The fifth principle is to be an educated consumer and a very critical viewer of commercials and print advertisements, questioning what fantasy or mythology is really being pitched to us in the form of a product. As part of this exposure of fantasy-peddling, we are encouraged to learn about economic justice issues, which have been part of a Unitarian Universalist commitment for many years. When we buy a fashionable outfit, are we willing to consider the sweatshop laborers in some far-off nation who slaved to make it for us? Perhaps the outfit might seem less desirable if we were so willing. When we stay in hotels on vacation or for business, are we comfortable knowing that the housekeepers who perfect our rooms in our absence are holding down two or three jobs just to make ends meet at home? (See Nickel and Dimed: On Not Getting By in America by Barbara Ehrenreich) Perhaps we might stay one less night and leave half of what we would have spent on the room as a tip for the cleaning staff. (Another hotel strategy that saves human labor and is environmentally sound is to hang up towels to dry, requesting that they not be replace, washed and bleached every day).
The sixth principle is to realize that spending is addictive, and to avoid "retail therapy." I think this needs no further expounding upon.
The seventh principle is to de-commercialize rituals. Downsize the holidays. Make more, buy less, and simplify celebrations.
Principle eight is to consider how much we have to work to afford the items we are considering purchasing, and to really think through if it is worth it to us. Consider that working harder creates more stress in our lives, leading us to spend more to buy things we believe will relieve that stress.
The final and ninth principle is the need for coordinated intervention, and for Juliet Schor that means making real government incentives to curb our consumerism, which she proposed might come in the form of more luxury taxes. She also points out that the expenditures of advertising agencies are absorbed by taxpayers, as advertising costs are deductible from corporate profits. "If this write-off were revoked, it' s likely there would be fewer ads, which nearly everyone but Madison Avenue agrees would be a good thing." (p 165)
Can we really make a change? If we do, won'
t that destroy our economy? No, not if we make changes gradually (see Schor'

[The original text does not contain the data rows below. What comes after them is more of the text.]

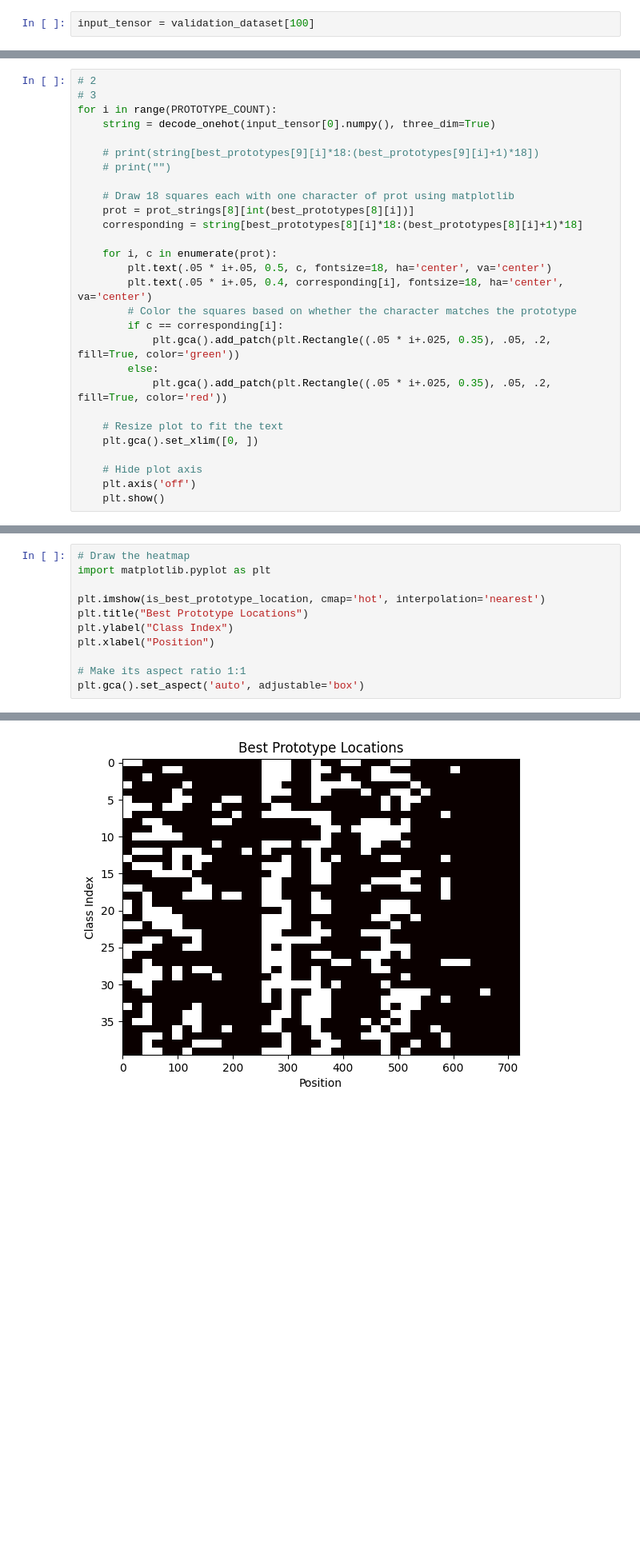
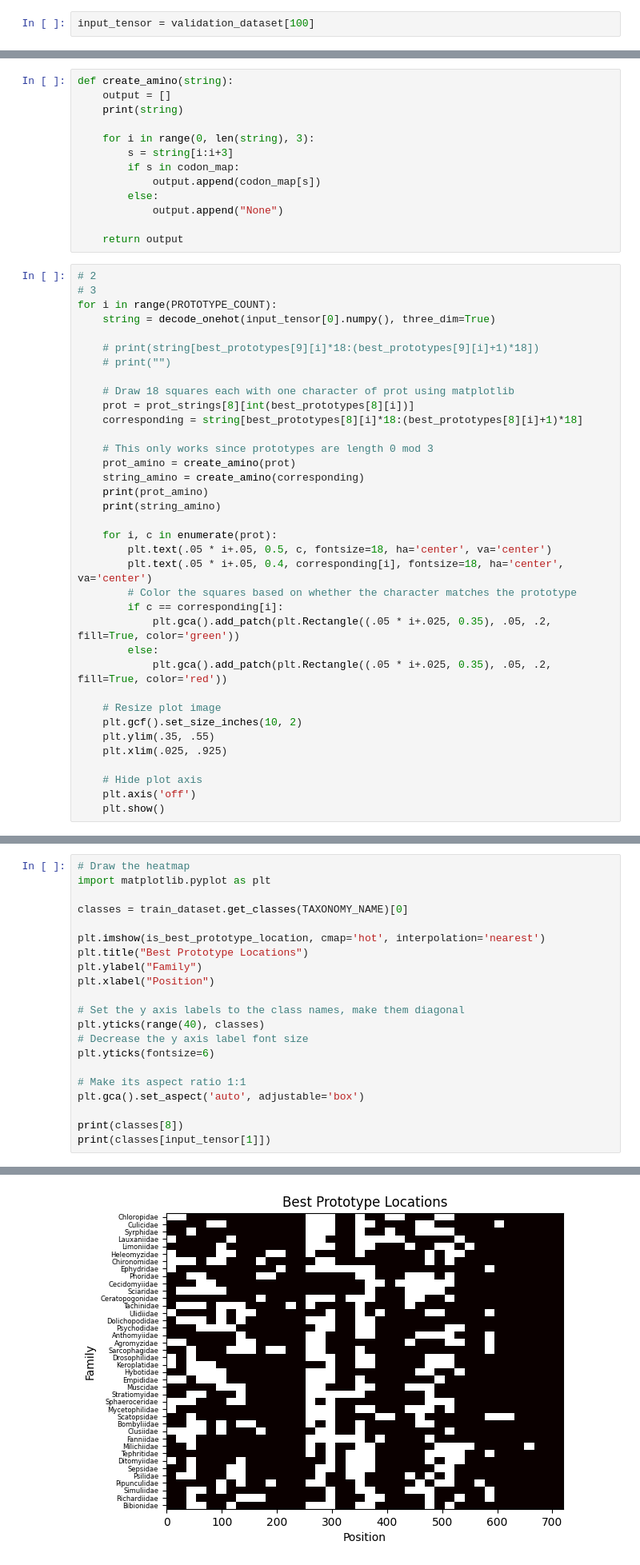
Before and after one commit to Xushu-Wang/MultiModalProtoPNet, a Jupyter notebook: visualize.ipynb, the cells around one changed output, grey strips where cells are left out. Shown at 80% size. Drawn from its saved outputs; the diff is of its cells as text; blank space fills up the shorter version.

```diff
--- a/visualize.ipynb
+++ b/visualize.ipynb
@@ -159,3 +193,16 @@ No prototype tensor found for class index 36
+# %%
+def create_amino(string):
+    output = []
+    print(string)
+
+    for i in range(0, len(string), 3):
+        s = string[i:i+3]
+        if s in codon_map:
+            output.append(codon_map[s])
+        else:
+            output.append("None")
+
+    return output
 # %%
 # 2
 # 3
@@ -169,6 +216,12 @@ for i in range(PROTOTYPE_COUNT):
     prot = prot_strings[8][int(best_prototypes[8][i])]
     corresponding = string[best_prototypes[8][i]*18:(best_prototypes[8][i]+1)*18]
 
+    # This only works since prototypes are length 0 mod 3
+    prot_amino = create_amino(prot)
+    string_amino = create_amino(corresponding)
+    print(prot_amino)
+    print(string_amino)
+
     for i, c in enumerate(prot):
         plt.text(.05 * i+.05, 0.5, c, fontsize=18, ha='center', va='center')
         plt.text(.05 * i+.05, 0.4, corresponding[i], fontsize=18, ha='center', va='center')
@@ -178,8 +231,10 @@ for i in range(PROTOTYPE_COUNT):
         else:
             plt.gca().add_patch(plt.Rectangle((.05 * i+.025, 0.35), .05, .2, fill=True, color='red'))
 
-    # Resize plot to fit the text
-    plt.gca().set_xlim([0, ])
+    # Resize plot image
+    plt.gcf().set_size_inches(10, 2)
+    plt.ylim(.35, .55)
+    plt.xlim(.025, .925)
 
     # Hide plot axis
     plt.axis('off')
@@ -208,11 +284,21 @@ for i in range(40):
 # Draw the heatmap
 import matplotlib.pyplot as plt
 
+classes = train_dataset.get_classes(TAXONOMY_NAME)[0]
+
 plt.imshow(is_best_prototype_location, cmap='hot', interpolation='nearest')
 plt.title("Best Prototype Locations")
-plt.ylabel("Class Index")
+plt.ylabel("Family")
 plt.xlabel("Position")
+
+# Set the y axis labels to the class names, make them diagonal
+plt.yticks(range(40), classes)
+# Decrease the y axis label font size
+plt.yticks(fontsize=6)
 
 # Make its aspect ratio 1:1
 plt.gca().set_aspect('auto', adjustable='box')
+
+print(classes[8])
+print(classes[input_tensor[1]])
 # %% [output]
@@ -219 +307 @@ plt.gca().set_aspect('auto', adjustable='box')
-[figure, old version]
+[figure, new version]
```
Also changed, not shown: parts of 8 cells of this notebook, 3 other files.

s epilogue for further discussion of this concern). What might more concern us is, what will happen to our souls and to our culture if we do not change?
I leave you with this poem by Mary Oliver, called What Was Once The Largest Shopping Center in Northern Ohio Was Built Where There Had Been a Pond I Used to Visit Every Summer Afternoon:
Loving the earth, seeing what has been done to it,
I grow sharp, I grow cold.
Where will the trilliums go, and the coltsfoot?
Where will the pond lilies go to continue living
their simple, penniless lives, lifting
their faces of gold?
Impossible to believe we need so much
as the world wants us to buy.
I have more clothes, lamps, dishes, paper clips
than I could possibly use before I die.
Oh, I would like to live in an empty house,
with vines for walls, and a carpet of grass.
No planks, no plastic, no fiberglass.
And I suppose sometime I will.
Old and cold I will lie apart
from all this buying and selling, with only
the beautiful earth in my heart.
Simplify, simplify. Amen.